Elizabeth “Bessie” Coleman was the first African American female aviator. Born in 1892, in a one room shack in Texas, Bessie was the twelfth of 13 children. She grew up in the segregated south but moved to Chicago at the age of 23 to better her life and find more opportunities. While in Chicago, Bessie heard stories from pilots returning from World War I and became fascinated with aviation. Unfortunately flight schools refused to instruct African Americans and women. However, aviation schools in France did not discriminate. Determined to fly, Bessie learned French and found local benefactors, who helped finance her trip and schooling in France.

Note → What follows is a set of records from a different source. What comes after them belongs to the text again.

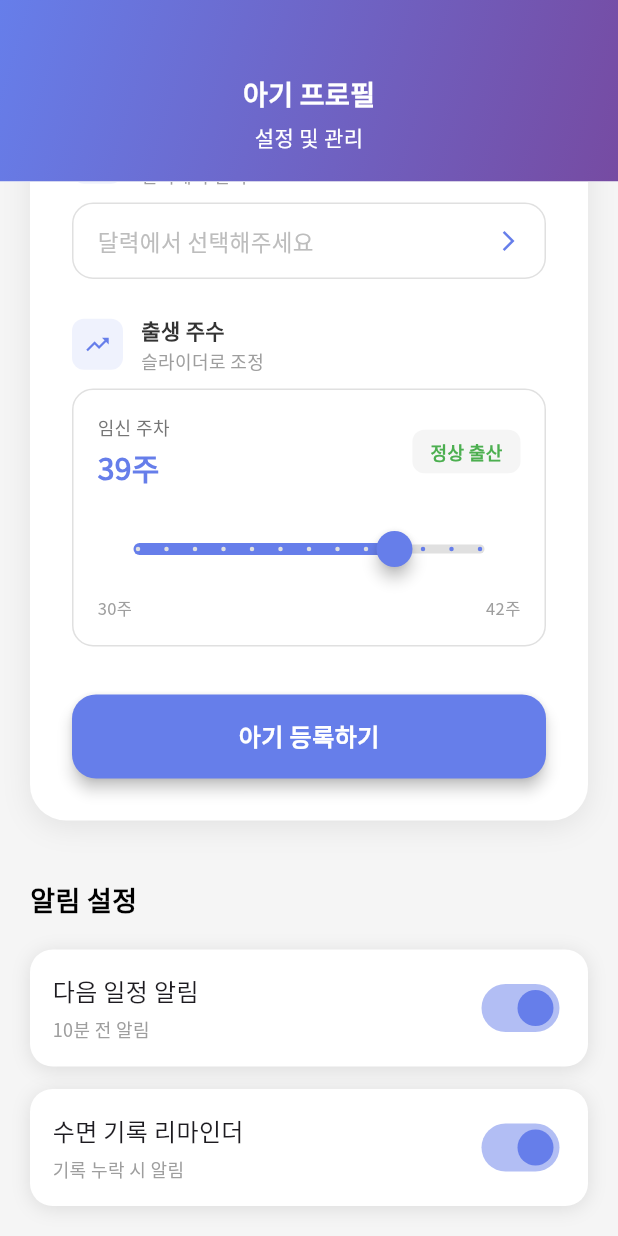
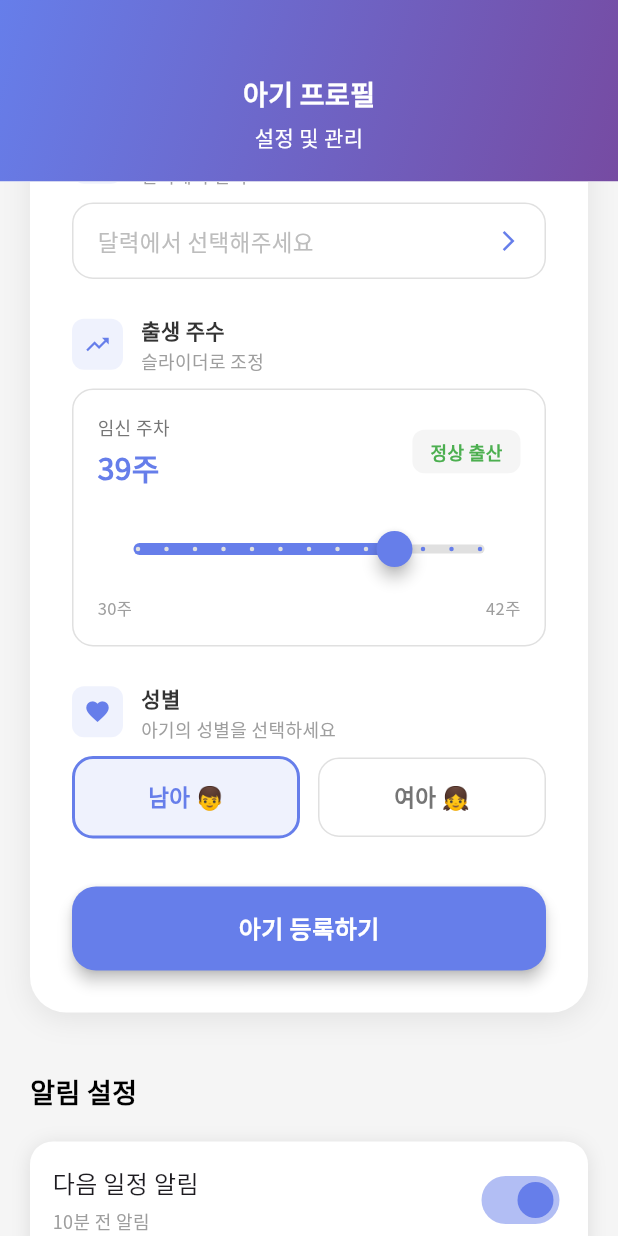
Before and after one commit to HWANGJEONGHYEON1/duty-out, a Flutter app: the ProfileScreen screen opened directly, scrolled down 471 dp, on a phone screen of 412 x 824 dp. Run offline on Flutter 3.47's test engine with Material 3 defaults, Android fonts, the phone set to English and light mode, and no system bars; our stand-ins replace dio, flutter_secure_storage, google_fonts; accounts and stored records are empty.

Commit message:
feat: 아기 등록 시 성별 선택 UI 추가
- 아기 등록 폼에 남아/여아 선택 가능한 UI 추가
- 선택한 성별이 실제 등록 시 반영되도록 수정
- 기본값은 남아로 설정
- 등록 후 성별 선택도 초기화되도록 수정

Fixes: 설정 탭에서 아기 등록 시 성별을 선택할 수 없던 문제

```diff
--- a/mobile/lib/screens/profile_screen.dart
+++ b/mobile/lib/screens/profile_screen.dart
@@ -21,6 +21,7 @@ class _ProfileScreenState extends State<ProfileScreen> {
 
   DateTime? _selectedBirthDate;
   int _gestationalWeeks = 39;
+  String _selectedGender = 'MALE';
   bool _isRegisteringBaby = false;
 
   // 기존 아기 정보 편집 상태
@@ -573,6 +574,91 @@ class _ProfileScreenState extends State<ProfileScreen> {
                 ),
               ),
             ),
+            const SizedBox(height: 24),
+
+            // 성별 선택
+            _buildFormField(
+              label: '성별',
+              hint: '아기의 성별을 선택하세요',
+              icon: Icons.favorite,
+              child: Row(
+                children: [
+                  Expanded(
+                    child: GestureDetector(
+                      onTap: () {
+                        setState(() {
+                          _selectedGender = 'MALE';
+                        });
+                      },
+                      child: Container(
+                        padding: const EdgeInsets.symmetric(vertical: 14),
+                        decoration: BoxDecoration(
+                          border: Border.all(
+                            color: _selectedGender == 'MALE'
+                                ? const Color(0xFF667EEA)
+                                : Colors.grey[300]!,
+                            width: _selectedGender == 'MALE' ? 2 : 1,
+                          ),
+                          borderRadius: BorderRadius.circular(14),
+                          color: _selectedGender == 'MALE'
+                              ? const Color(0xFF667EEA).withOpacity(0.1)
+                              : Colors.white,
+                        ),
+                        child: Center(
+                          child: Text(
+                            '남아 👦',
+                            style: TextStyle(
+                              fontSize: 15,
+                              fontWeight: FontWeight.w600,
+                              color: _selectedGender == 'MALE'
+                                  ? const Color(0xFF667EEA)
+                                  : Colors.grey[600],
+                            ),
+                          ),
+                        ),
+                      ),
+                    ),
+                  ),
+                  const SizedBox(width: 12),
+                  Expanded(
+                    child: GestureDetector(
+                      onTap: () {
+                        setState(() {
+                          _selectedGender = 'FEMALE';
+                        });
+                      },
+                      child: Container(
+                        padding: const EdgeInsets.symmetric(vertical: 14),
+                        decoration: BoxDecoration(
+                          border: Border.all(
+                            color: _selectedGender == 'FEMALE'
+                                ? const Color(0xFFE91E63)
+                                : Colors.grey[300]!,
+                            width: _selectedGender == 'FEMALE' ? 2 : 1,
+                          ),
+                          borderRadius: BorderRadius.circular(14),
+                          color: _selectedGender == 'FEMALE'
+                              ? const Color(0xFFE91E63).withOpacity(0.1)
+                              : Colors.white,
+                        ),
+                        child: Center(
+                          child: Text(
+                            '여아 👧',
+                            style: TextStyle(
+                              fontSize: 15,
+                              fontWeight: FontWeight.w600,
+                              color: _selectedGender == 'FEMALE'
+                                  ? const Color(0xFFE91E63)
+                                  : Colors.grey[600],
+                            ),
+                          ),
+                        ),
+                      ),
+                    ),
+                  ),
+                ],
+              ),
+            ),
             const SizedBox(height: 32),
 
             // 등록 버튼
@@ -696,7 +782,7 @@ class _ProfileScreenState extends State<ProfileScreen> {
         name: _babyNameController.text,
         birthDate: DateFormat('yyyy-MM-dd').format(_selectedBirthDate!),
         gestationalWeeks: _gestationalWeeks,
-        gender: 'MALE',
+        gender: _selectedGender,
       );
 
       if (mounted) {
@@ -705,6 +791,7 @@ class _ProfileScreenState extends State<ProfileScreen> {
           _isRegisteringBaby = false;
           _selectedBirthDate = null;
           _gestationalWeeks = 39;
+          _selectedGender = 'MALE';
         });
 
         ScaffoldMessenger.of(context).showSnackBar(
```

On June 15, 1921, Bessie received her pilot’s license from the Federation Aeronautique Internationale and returned to the United States. The age of commercial air travel had not yet begun, so Bessie turned to barnstorming: stunt-flying exhibitions at fairs, circuses and other events as a career. During this time she was known as Queen Bess, ruling the skies with her daring performances. She insisted that audiences be integrated and in one instance refused to perform until event officials notified African Americans that they were welcome to attend her performance.
Bessie dreamed of establishing her own aviation school, but died tragically in 1926 when her plane controls jammed during a practice run for an upcoming event in Florida.